It’s a shame, then, that a lot of the writing feels mundane. The game aims to convey a sense of aimlessness, loneliness, and relatable worries about uncertain futures, wasting time, and having to confront change and the reality that people move on. Most of this is represented through fairly slice-of-life thoughts and discussion; everything from Ao lamenting the pressure from her parents paying for her study, to preparing to hold one last barbecue for their friends, to lamenting their flatmates leaving out rotting fruit. The grounded direction is refreshing in concept, but becomes tiring at times as the two leads ponder banal topics, or don’t dive into things as deep as their introspection alludes.

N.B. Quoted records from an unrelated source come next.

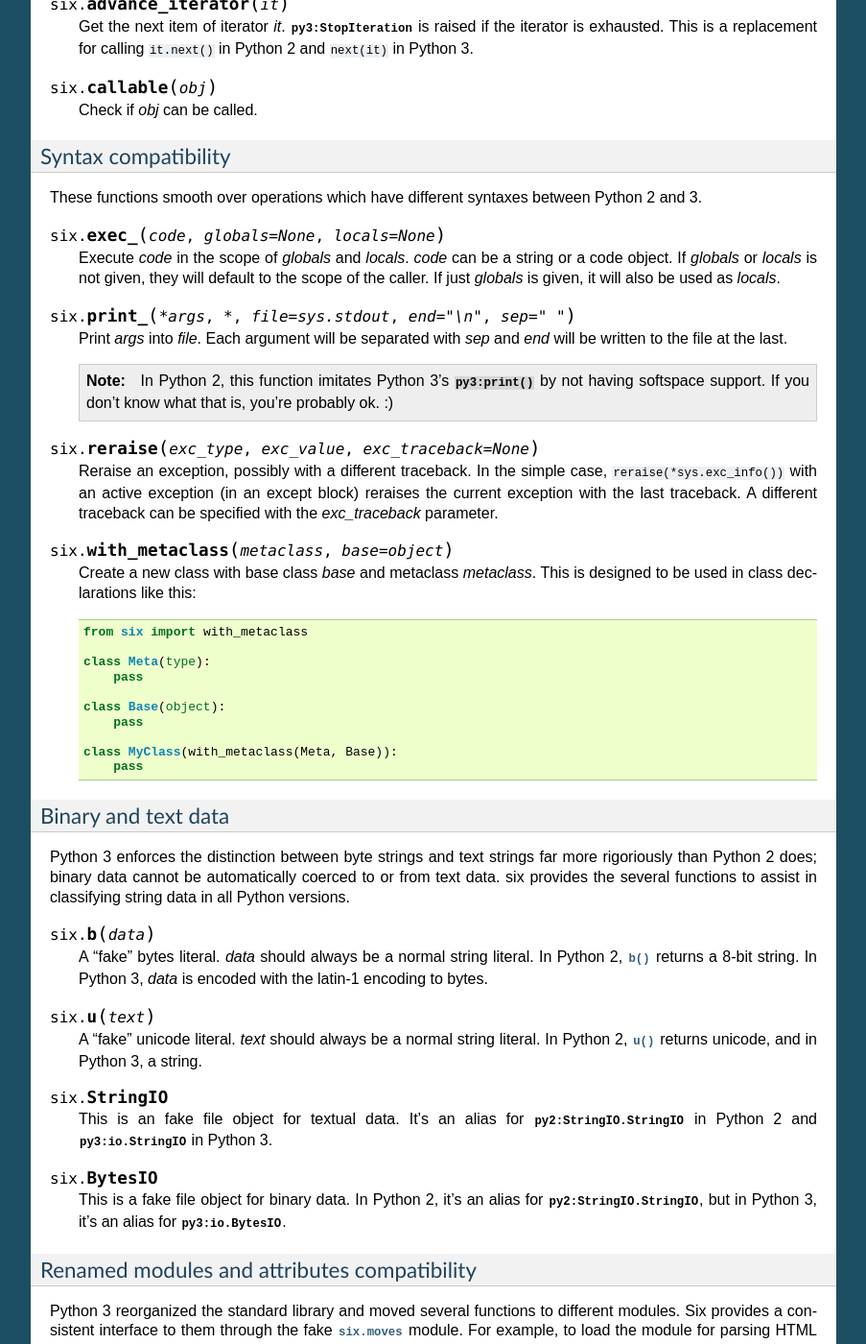
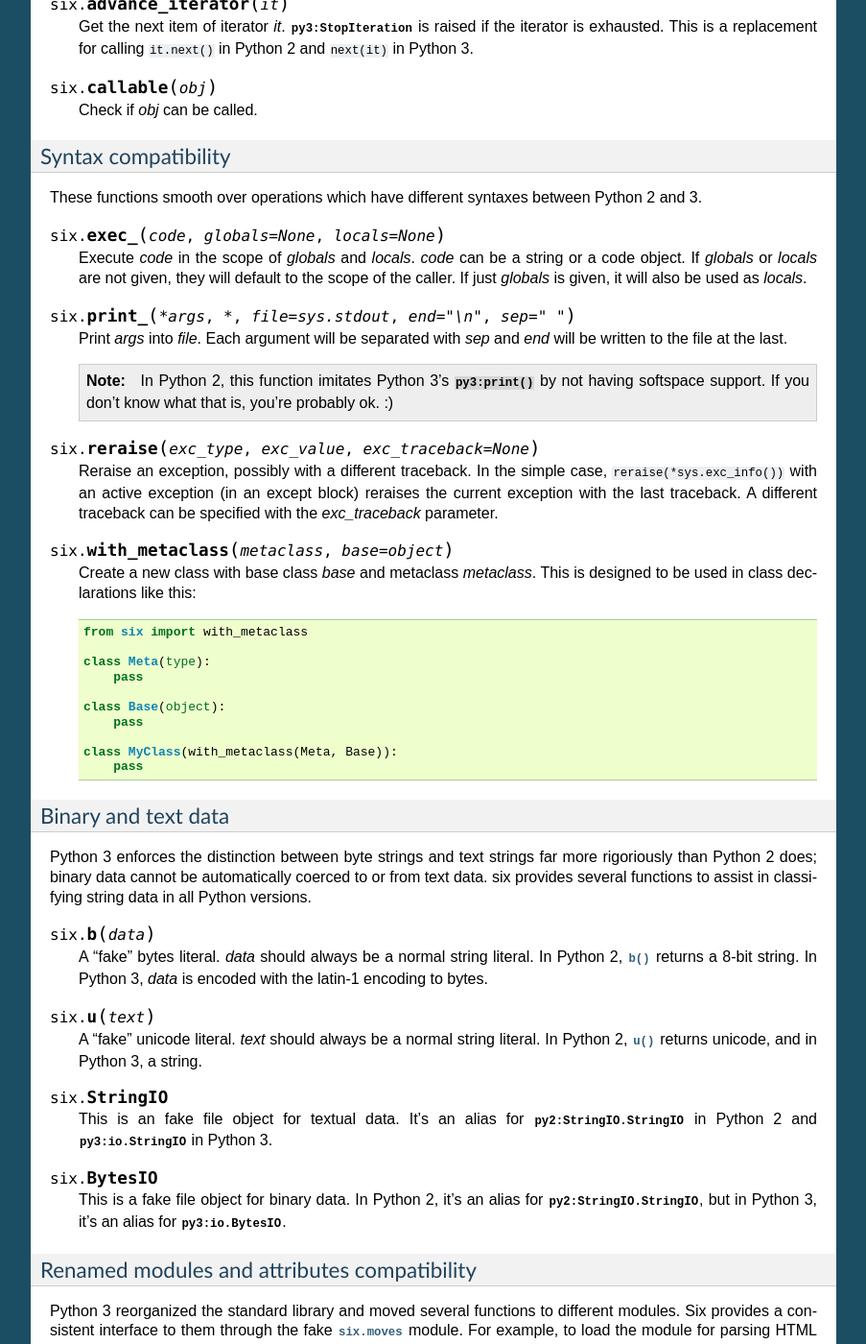
Before and after one commit to benjaminp/six, a Sphinx documentation site: the page built from documentation/index.rst, in a window 1280 px wide and 1400 px high, scrolled down 1743 px. Shown: the whole window at 96% size, without its empty margins (198-1101 px from the left). Built offline with Sphinx 7.4.7, drawn with Linux system fonts in a browser that asks for light colours; some of the changed text lies outside the part shown.

Commit message:
some grammar edits/fixes

```diff
--- a/documentation/index.rst
+++ b/documentation/index.rst
@@ -154,7 +154,7 @@ Python 2 and 3.
 .. function:: exec_(code, globals=None, locals=None)
 
    Execute *code* in the scope of *globals* and *locals*.  *code* can be a
-   string or a code object.  If *globals* or *locals* is not given, they will
+   string or a code object.  If *globals* or *locals* are not given, they will
    default to the scope of the caller.  If just *globals* is given, it will also
    be used as *locals*.
 
@@ -201,7 +201,7 @@ Binary and text data
 
 Python 3 enforces the distinction between byte strings and text strings far more
 rigoriously than Python 2 does; binary data cannot be automatically coerced to
-or from text data.  six provides the several functions to assist in classifying
+or from text data.  six provides several functions to assist in classifying
 string data in all Python versions.
 
 
```
Also changed, not shown: other parts of documentation/index.rst (+3 -3 lines).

The presentation of No Longer Home is what I’d describe as an interactive theater, with the walls, furniture and roof of the flat often shifting in a surreal manner (representative, perhaps, of their headspace) as you enter a new room, or ‘scene’, while the art-style is reminiscent of another recent indie title, Untitled Goose Game. The music evokes a melancholy loneliness in its somber tones, and does much to convey the heavy emotions the pair are feeling.
The Final Verdict
Not every game story is made for everybody. I unfortunately didn’t connect with Ao and Bo’s contemplation, or the basic point-and-click gameplay, as much as I’d hoped, but it’s easy to see many other gamers will.
No Longer Home is a few hours long, and moves at a brisk enough pace, but all in all, your enjoyment of this game will heavily rest on your ability to relate to the personal storytelling, its exploration of sensitive subjects, such as depression, suicide ideation and gender identity (of which there is a content warning in the main menu to let audiences know) and its upfront premise of a dialogue-heavy, point-and-click narrative over conventional gameplay systems.
Primary Format – Games – Nintendo Switch
Game Genre – Point and click adventure
Game Developer – Humble Grove
Game Publisher – Fellow Traveller